# Question Video: Determining the Ratio of Current Going through Different Resistors in a Parallel Circuit Physics • 9th Grade

Which of the following graphs represents the ratio of the current going through resistors A, B, and C in the given figure? [A] Graph A [B] Graph B [C] Graph C [D] Graph D

03:06

### Video Transcript

Which of the following graphs represents the ratio of the current going through resistors A, B, and C in the given figure? Graph (A), graph (B), graph (C), or graph (D).

To work out the ratio of the currents going through each resistor, we need to recall how the current splits across each parallel path. The total current in a circuit with parallel components is given by the rule 𝐼 total equals 𝐼 one plus 𝐼 two plus 𝐼 three and so on. That is, the total current splits along all the parallel branches. In this question, we have three different branches A, B, and C, so this rule becomes 𝐼 total equals 𝐼 A plus 𝐼 B plus 𝐼 C.

We can also recall that the potential difference across each branch of a parallel circuit is the same, so 𝑉 A equals 𝑉 B equals 𝑉 C. That is, the potential difference across each of these three resistors is the same. Since the three potential differences are the same, we will say that the potential difference across each branch is equal to 𝑉. So we know about the current and the potential difference for each parallel branch. We’re also given the resistances for each resistor. Resistor A has resistance two 𝑅, resistor B has resistance three 𝑅, and resistor C has resistance 𝑅.
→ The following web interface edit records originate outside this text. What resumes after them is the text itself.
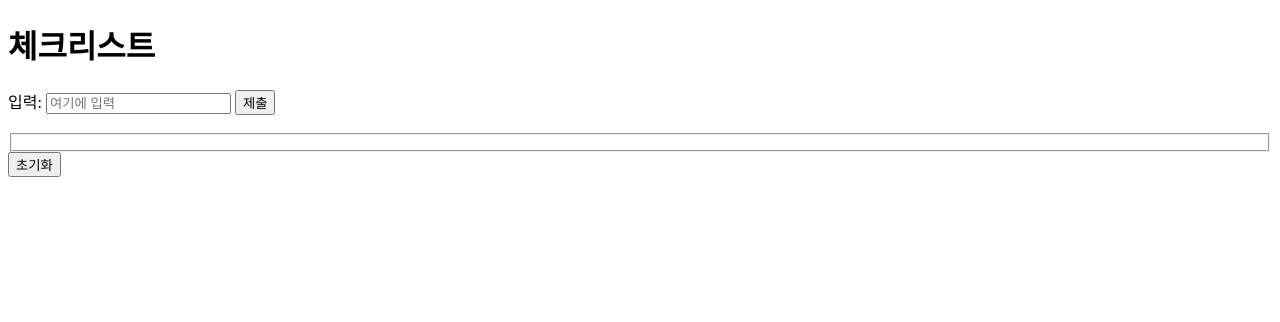
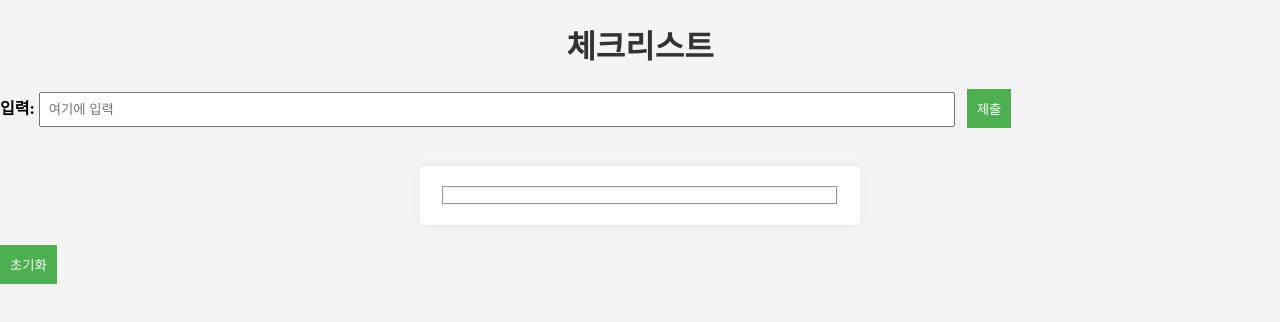
Before and after one commit to hankookswaram/web, a plain HTML site: page index.html in a window 1280 px wide. Drawn offline with Linux system fonts and the light colour scheme; files that its build step writes are made by us from their sources; the site is published under a folder, as on GitHub Pages, so addresses that start at the root find nothing.

Commit message:
Update index.html

```diff
--- a/index.html
+++ b/index.html
@@ -4,7 +4,7 @@
     <meta name="viewport" content=
 "width=device-width, initial-scale=1.0">
     <title>체크리스트</title>
-    <link rel="stylesheet" type=""text/css" href="/web/main/style.css">
+    <link rel="stylesheet" type=""text/css" href="style.css">
 </head>
 
 <body>
```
We can now use Ohm’s law along each path to work out the currents in each path and then compare the currents to see which of the graphs correctly represents the ratio of the current going through the resistors. Ohm’s law can be written as 𝑉 equals 𝐼 times 𝑅, where 𝑉 is the potential difference, 𝐼 is the current, and 𝑅 is the resistance.

We’re concerned with finding the current, so let’s rearrange the equation to make the current, 𝐼, the subject. We can do this by dividing both sides of the equation by the resistance 𝑅. The resistances on the right-hand side cancel each other, and we are left with an equation that says the current 𝐼 equals the potential difference 𝑉 divided by the resistance 𝑅. Now we can use this equation to work out the current along each path by substituting in the relevant values.

For path A, we have 𝐼 A equals 𝑉 divided by two 𝑅. For path B, we have 𝐼 B equals 𝑉 divided by three 𝑅. For path C, we have 𝐼 C equals 𝑉 divided by 𝑅. We can rewrite these first two equations, factoring out the numerical values. Then, from these three equations for the currents 𝐼 A, 𝐼 B, and 𝐼 C, we can see that the current through resistor C is the largest, the current through resistor B is the smallest, and the current through resistor A is between these two values.

We can express that as the inequality 𝐼 C is greater than 𝐼 A, which in turn is greater than 𝐼 B. Looking at each of the graphs, we can see that the graph in option (A) matches the ratio of currents that we’ve just calculated. Therefore, the correct answer is option (A). The graph in option (A) correctly represents the ratio of the current going through the resistors A, B, and C in the given figure.